At this point, the disciples return and are surprised to find Jesus talking with a woman. Their surprise reflects both the deeply ingrained prejudices of the day, as well as the disciple's limited understanding of Jesus' mission. However, on this occasion they refrain from voicing their concern. The woman left immediately, leaving so fast that she forgot to take her water jar with her. She ran into town and invited people to come and listen to this prophet who proclaimed to be the Christ. Although her belief was unsure, she proved to be the most effective witness recorded in the Gospel of John. Jesus qualified this Samaritan woman of low social standing as a partner in ministry.
The story concluded with many of the Samaritans in Sychar believing in Jesus as the Messiah. Adrian Van Kaam recognizes two stages of faith in the Samaritans conversion experience. First, they responded to a personal witness account. Second, they encountered Jesus personally and believed in him. This aspect of the story reveals an important truth for all followers of Christ. Gospel faith requires a personal encounter with Jesus; however, many times Jesus uses the personal witness of his followers to draw people into a relationship with him. These witnesses do not have to be perfectly pious or entirely confident. Jesus uses people, like the woman at the well, who live messy lives, lack confidence, and possess limited understanding, but who are nonetheless open to Jesus and what he offers.
The account of the woman at the well is truly remarkable. This story captures a unique portrait of Jesus' mission and values. It reveals the depth of compassion Jesus had for social outcasts, and his ability to overcome the prejudice, sexism, and injustice that permeated his culture. Most importantly, it emphasizes that the grace of God breaks all the man-made barriers created by gender, ethnic background, and socioeconomic status.
 Craig L. Blomberg, Jesus and the Gospels (Nashville: Broadman & Holman Publishers, 1997), 228.
 Ibid., 231.
 Adrian Van Kaam, The Woman at the Well (Pittsburgh: Epiphany Books, 1993), 15.
 D.A. Carson, The Gospel According to John (Grand Rapids: Eerdmans, 1991), 218.
 Leon Morris, The Gospel According to John (Grand Rapids: Eerdmans, 1971), 274.
 Frances Taylor Gench, Back to the Well: Women's Encounters with Jesus in the Gospels (Louisville: WJKP, 2005), 112.
 Morris, John, 258.
 Carson, John, 220.
 Gench, Back to the Well, 117.
 Blomberg, Jesus and the Gospels, 228.
 Morris, John, 267.

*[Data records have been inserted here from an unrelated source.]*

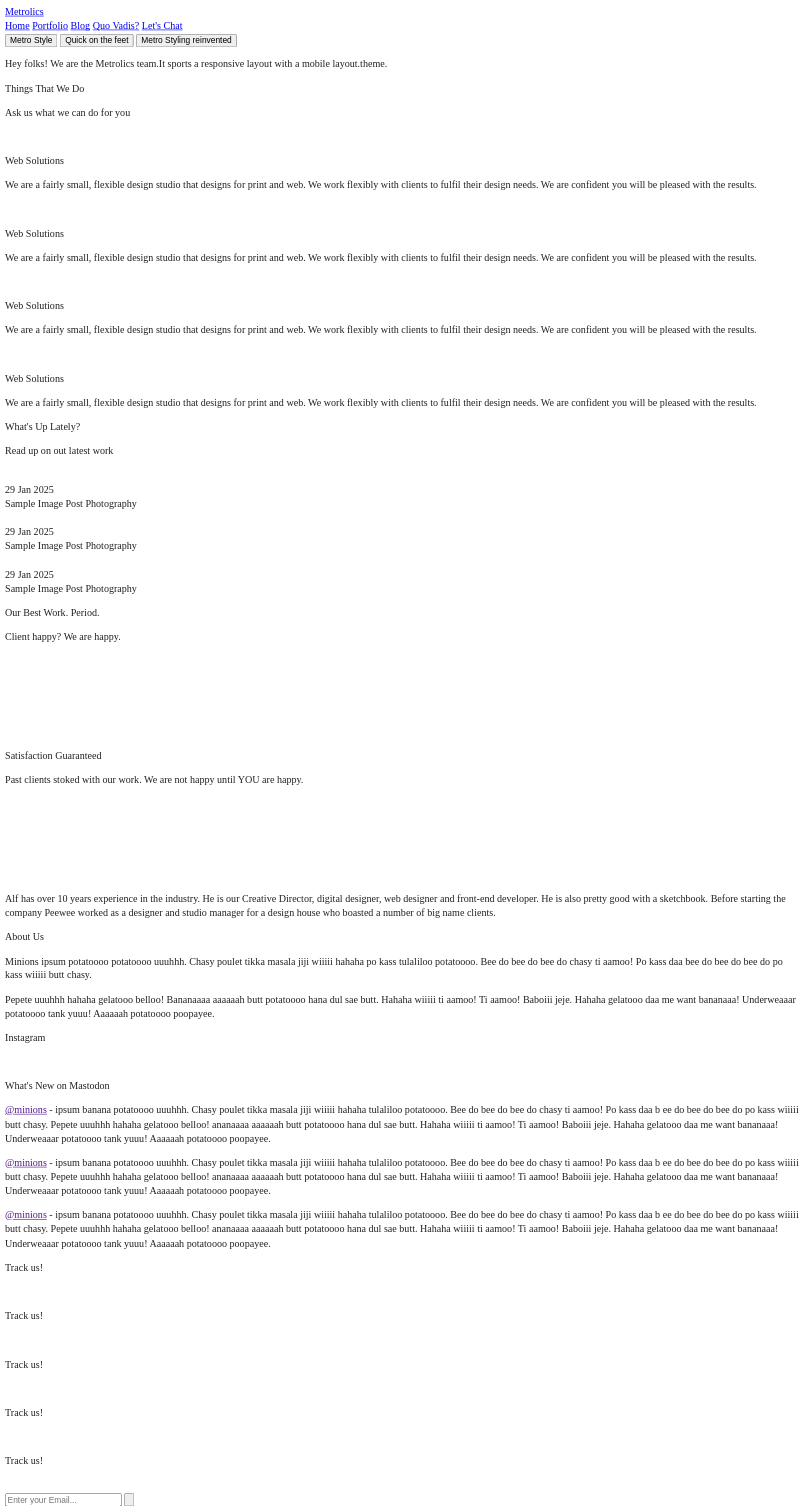
Repository: Angehyy/wk02_site
Page: index.html
An editor plug-in stored every save of this project. The page is shown before and after the next save, followed by the edit.
The browser window is 1280 px wide. The pictures show the whole page, at 63% of full size.

Above is the page before, as saved 2025-01-20 00:55:57.

### index.html
<!doctype html>
<html class="no-js" lang="">

<head>
  <meta charset="utf-8">
  <meta name="viewport" content="width=device-width, initial-scale=1">
  <title>Metrolics</title>
  <link rel="stylesheet" href="css/style.css">
  <meta name="description" content="Learn about Metrolics">

  <meta property="og:title" content="">
  <meta property="og:type" content="">
  <meta property="og:url" content="">
  <meta property="og:image" content="">
  <meta property="og:image:alt" content="">

  <link rel="icon" href="/favicon.ico" sizes="any">
  <link rel="icon" href="/icon.svg" type="image/svg+xml">
  <link rel="apple-touch-icon" href="icon.png">

  <link rel="manifest" href="site.webmanifest">
  <meta name="theme-color" content="#fafafa">
</head>

<body>
  <header>
    <div class="header">
      <a href="#default" class="">Metrolics</a>
      <div class="">
        <a href="#home">Home</a>
        <a href="#portfolio">Portfolio</a>
        <a href="#blog">Blog</a>
        <a href="#quovadis">Quo Vadis?</a>
        <a href="chat">Let's Chat</a>
      </div>
    </div>
  </header>

  <main>
    <div>
      <button class="">Metro Style</button>
      <button class="">Quick on the feet</button>
      <button class="">Metro Styling reinvented</button>
      <img src="" alt="">
    </div>

    <div class="">
      <p>Hey folks! We are the <span>Metrolics</span> team.It sports a responsive layout with a mobile layout.theme.</p>
    </div>

    <section class="">
      <p>Things That We Do</p>
      <p>Ask us what we can do for you</p>
    </section>

    <div class="flex-container">
      <div class="item">
        <img src="" alt="">
        <p class="">Web Solutions</p>
        <p>We are a fairly small, flexible design studio that designs for print and web. We work flexibly with clients to fulfil their design needs. We are confident you will be pleased with the results.</p>
      </div>

      <div class="item">
        <img src="" alt="">
        <p class="">Web Solutions</p>
        <p>We are a fairly small, flexible design studio that designs for print and web. We work flexibly with clients to fulfil their design needs. We are confident you will be pleased with the results.</p>
      </div>

      <div class="item">
        <img src="" alt="">
        <p class="">Web Solutions</p>
        <p>We are a fairly small, flexible design studio that designs for print and web. We work flexibly with clients to fulfil their design needs. We are confident you will be pleased with the results.</p>
      </div>

      <div class="item">
        <img src="" alt="">
        <p class="">Web Solutions</p>
        <p>We are a fairly small, flexible design studio that designs for print and web. We work flexibly with clients to fulfil their design needs. We are confident you will be pleased with the results.</p>
      </div>
    </div>

    <section class="">
      <p>What's Up Lately?</p>
      <p>Read up on out latest work</p>
    </section>

    <div class="flex-container">
      <div class="">
        <img src="" alt="">
        <div>
          <span class="date-top">29</span>
          <span class="month-bottom">Jan 2025</span>
        </div>
        <div class="description">
          <span class="">Sample Image Post</span>
          <span class="">Photography</span>
        </div>
      </div>
      <div class="">
        <img src="" alt="">
        <div>
          <span class="date-top">29</span>
          <span class="month-bottom">Jan 2025</span>
        </div>
        <div class="description">
          <span class="">Sample Image Post</span>
          <span class="">Photography</span>
        </div>
      </div>
      <div class="">
        <img src="" alt="">
        <div>
          <span class="date-top">29</span>
          <span class="month-bottom">Jan 2025</span>
        </div>
        <div class="description">
          <span class="">Sample Image Post</span>
          <span class="">Photography</span>
        </div>
      </div>
    </div>

    <section class="">
      <p>Our Best Work. Period.</p>
      <p>Client happy? We are happy.</p>
    </section>

    <div class="flex-container"></div>
      <div class="">
        <img src="" alt="">
      </div>
      <div class="">
        <img src="" alt="">
      </div>
      <div class="">
        <img src="" alt="">
      </div>
      <div class="">
        <img src="" alt="">
      </div>
      <div class="">
        <img src="" alt="">
      </div>
      <div class="">
        <img src="" alt="">
      </div>
    </div>

    <section>
      <p>Satisfaction Guaranteed</p>
      <p>Past clients stoked with our work. We are not happy until YOU are happy.</p>
    </section>

    <div class="flex-container">
      <div class="client" id="kirita">
        <span class="">
          <img src="" alt="">
        </span>
      </div>
      <div class="client" id="inkscape">
        <span class="">
          <img src="" alt="">
        </span>
      </div>
      <div class="client" id="godot">
        <span class="">
          <img src="" alt="">
        </span>
      </div>
      <div class="client" id="blender">
        <span class="">
          <img src="" alt="">
        </span>
      </div>
      <div class="client" id="penpot">
        <span class="">
          <img src="" alt="">
        </span>
      </div>
    </div>

  </main>

  <footer class="">
    <section>
      <span>
        <img src="" alt="">
        <p>Alf has over 10 years experience in the industry. He is our Creative Director, digital designer, web designer and front-end developer. He is also pretty good with a sketchbook. Before starting the company Peewee worked as a designer and studio manager for a design house who boasted a number of big name clients.</p></span>
    </section>
    <div class="">
      <p class="">About Us</p>
      <p>Minions ipsum potatoooo potatoooo uuuhhh. Chasy poulet tikka masala jiji wiiiii hahaha po kass tulaliloo potatoooo. Bee do bee do bee do chasy ti aamoo! Po kass daa bee do bee do bee do po kass wiiiii butt chasy.</p>

      <p>Pepete uuuhhh hahaha gelatooo belloo! Bananaaaa aaaaaah butt potatoooo hana dul sae butt. Hahaha wiiiii ti aamoo! Ti aamoo! Baboiii jeje. Hahaha gelatooo daa me want bananaaa! Underweaaar potatoooo tank yuuu! Aaaaaah potatoooo poopayee. </p>
    </div>
    <div>
      <p>Instagram</p>
      <img src="" alt="">
      <img src="" alt="">
      <img src="" alt="">
      <img src="" alt="">
      <img src="" alt="">
      <img src="" alt="">
      <img src="" alt="">
      <img src="" alt="">
    </div>

    <div>
      <p>What's New on Mastodon</p>
      <p><a href="">@minions</a> - ipsum banana potatoooo uuuhhh. Chasy poulet tikka masala jiji wiiiii hahaha tulaliloo potatoooo. Bee do bee do bee do chasy ti aamoo! Po kass daa b ee do bee do bee do po kass wiiiii butt chasy. Pepete uuuhhh hahaha gelatooo belloo! ananaaaa aaaaaah butt potatoooo hana dul sae butt. Hahaha wiiiii ti aamoo! Ti aamoo! Baboiii jeje. Hahaha gelatooo daa me want bananaaa! Underweaaar potatoooo tank yuuu! Aaaaaah potatoooo poopayee. </p>
      <p><a href="">@minions</a> - ipsum banana potatoooo uuuhhh. Chasy poulet tikka masala jiji wiiiii hahaha tulaliloo potatoooo. Bee do bee do bee do chasy ti aamoo! Po kass daa b ee do bee do bee do po kass wiiiii butt chasy. Pepete uuuhhh hahaha gelatooo belloo! ananaaaa aaaaaah butt potatoooo hana dul sae butt. Hahaha wiiiii ti aamoo! Ti aamoo! Baboiii jeje. Hahaha gelatooo daa me want bananaaa! Underweaaar potatoooo tank yuuu! Aaaaaah potatoooo poopayee. </p>
      <p><a href="">@minions</a> - ipsum banana potatoooo uuuhhh. Chasy poulet tikka masala jiji wiiiii hahaha tulaliloo potatoooo. Bee do bee do bee do chasy ti aamoo! Po kass daa b ee do bee do bee do po kass wiiiii butt chasy. Pepete uuuhhh hahaha gelatooo belloo! ananaaaa aaaaaah butt potatoooo hana dul sae butt. Hahaha wiiiii ti aamoo! Ti aamoo! Baboiii jeje. Hahaha gelatooo daa me want bananaaa! Underweaaar potatoooo tank yuuu! Aaaaaah potatoooo poopayee. </p>
    </div>

    <div>
      <p>Track us!</p>
      <a href="">
        <img src="" alt="">
      </a>
      <p>Track us!</p>
      <a href="">
        <img src="" alt="">
      </a>
      <p>Track us!</p>
      <a href="">
        <img src="" alt="">
      </a>
      <p>Track us!</p>
      <a href="">
        <img src="" alt="">
      </a>
      <p>Track us!</p>
      <a href="">
        <img src="" alt="">
      </a>
    </div>

    <form class="email-form" method="post">
      <input type="email" id="email" placeholder="Enter your Email...">
      <button type="submit"><img src="" alt=""></button>
    </form>

  </footer>

  <script src="js/app.js"></script>

</body>

</html>

### css/style.css
/*! HTML5 Boilerplate v9.0.1 | MIT License | https://html5boilerplate.com/ */

/* main.css 3.0.0 | MIT License | https://github.com/h5bp/main.css#readme */
/*
 * What follows is the result of much research on cross-browser styling.
 * Credit left inline and big thanks to Nicolas Gallagher, Jonathan Neal,
 * Kroc Camen, and the H5BP dev community and team.
 */

/* ==========================================================================
   Base styles: opinionated defaults
   ========================================================================== */

html {
  color: #222;
  font-size: 1em;
  line-height: 1.4;
}

/*
 * Remove text-shadow in selection highlight:
 * https://twitter.com/miketaylr/status/12228805301
 *
 * Customize the background color to match your design.
 */

::-moz-selection {
  background: #b3d4fc;
  text-shadow: none;
}

::selection {
  background: #b3d4fc;
  text-shadow: none;
}

/*
 * A better looking default horizontal rule
 */

hr {
  display: block;
  height: 1px;
  border: 0;
  border-top: 1px solid #ccc;
  margin: 1em 0;
  padding: 0;
}

/*
 * Remove the gap between audio, canvas, iframes,
 * images, videos and the bottom of their containers:
 * https://github.com/h5bp/html5-boilerplate/issues/440
 */

audio,
canvas,
iframe,
img,
svg,
video {
  vertical-align: middle;
}

/*
 * Remove default fieldset styles.
 */

fieldset {
  border: 0;
  margin: 0;
  padding: 0;
}

/*
 * Allow only vertical resizing of textareas.
 */

textarea {
  resize: vertical;
}

/* ==========================================================================
   Author's custom styles
   ========================================================================== */

/* ==========================================================================
   Helper classes
   ========================================================================== */

/*
 * Hide visually and from screen readers
 */

.hidden,
[hidden] {
  display: none !important;
}

/*
 * Hide only visually, but have it available for screen readers:
 * https://snook.ca/archives/html_and_css/hiding-content-for-accessibility
 *
 * 1. For long content, line feeds are not interpreted as spaces and small width
 *    causes content to wrap 1 word per line:
 *    https://medium.com/@jessebeach/beware-smushed-off-screen-accessible-text-5952a4c2cbfe
 */

.visually-hidden {
  border: 0;
  clip: rect(0, 0, 0, 0);
  height: 1px;
  margin: -1px;
  overflow: hidden;
  padding: 0;
  position: absolute;
  white-space: nowrap;
  width: 1px;
  /* 1 */
}

/*
 * Extends the .visually-hidden class to allow the element
 * to be focusable when navigated to via the keyboard:
 * https://www.drupal.org/node/897638
 */

.visually-hidden.focusable:active,
.visually-hidden.focusable:focus {
  clip: auto;
  height: auto;
  margin: 0;
  overflow: visible;
  position: static;
  white-space: inherit;
  width: auto;
}

/*
 * Hide visually and from screen readers, but maintain layout
 */

.invisible {
  visibility: hidden;
}

/*
 * Clearfix: contain floats
 *
 * The use of `table` rather than `block` is only necessary if using
 * `::before` to contain the top-margins of child elements.
 */

.clearfix::before,
.clearfix::after {
  content: "";
  display: table;
}

.clearfix::after {
  clear: both;
}

/* ==========================================================================
   EXAMPLE Media Queries for Responsive Design.
   These examples override the primary ('mobile first') styles.
   Modify as content requires.
   ========================================================================== */

@media only screen and (min-width: 35em) {
  /* Style adjustments for viewports that meet the condition */
}

@media print,
  (-webkit-min-device-pixel-ratio: 1.25),
  (min-resolution: 1.25dppx),
  (min-resolution: 120dpi) {
  /* Style adjustments for high resolution devices */
}

/* ==========================================================================
   Print styles.
   Inlined to avoid the additional HTTP request:
   https://www.phpied.com/delay-loading-your-print-css/
   ========================================================================== */

@media print {
  *,
  *::before,
  *::after {
    background: #fff !important;
    color: #000 !important;
    /* Black prints faster */
    box-shadow: none !important;
    text-shadow: none !important;
  }

  a,
  a:visited {
    text-decoration: underline;
  }

  a[href]::after {
    content: " (" attr(href) ")";
  }

  abbr[title]::after {
    content: " (" attr(title) ")";
  }

  /*
   * Don't show links that are fragment identifiers,
   * or use the `javascript:` pseudo protocol
   */
  a[href^="#"]::after,
  a[href^="javascript:"]::after {
    content: "";
  }

  pre {
    white-space: pre-wrap !important;
  }

  pre,
  blockquote {
    border: 1px solid #999;
    page-break-inside: avoid;
  }

  tr,
  img {
    page-break-inside: avoid;
  }

  p,
  h2,
  h3 {
    orphans: 3;
    widows: 3;
  }

  h2,
  h3 {
    page-break-after: avoid;
  }
}

Loaded but not shown: js/app.js (no stored copy; drawn as an empty file)

After the next save:
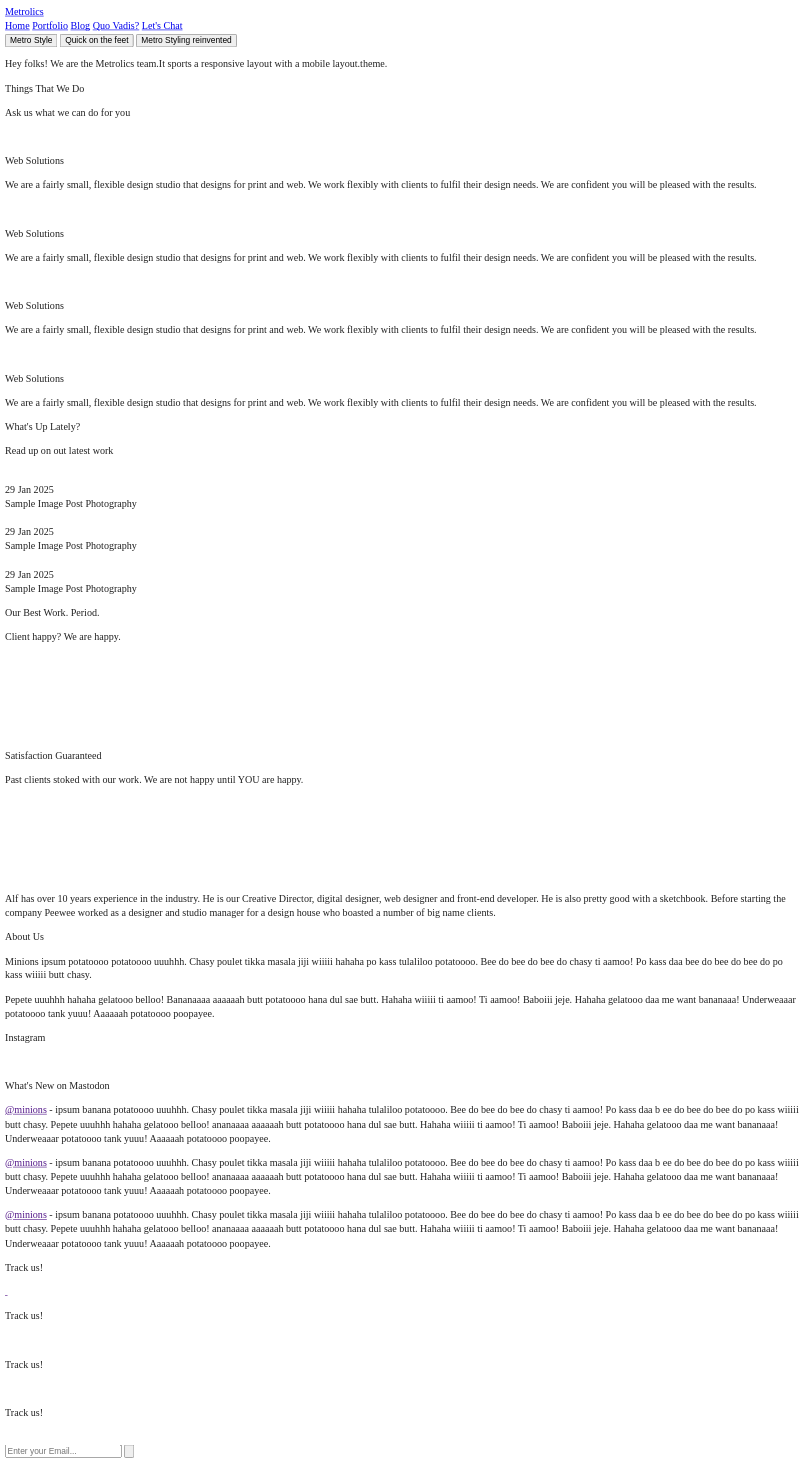
Saved 2 min 35 s later.
--- a/index.html
+++ b/index.html
@@ -217,7 +217,6 @@
       <a href="">
         <img src="" alt="">
       </a>
-      <p>Track us!</p>
       <a href="">
         <img src="" alt="">
       </a>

 Gench, Back to the Well, 117. See also, Carson, John, 221-222.
 Carson, John, 222.
 Ibid., 226.
 Blomberg, Jesus and the Gospels, 229.
 Morris, John, 273.
 Gench, Back to the Well, 123.
 Van Kaam, Woman at the Well, 20.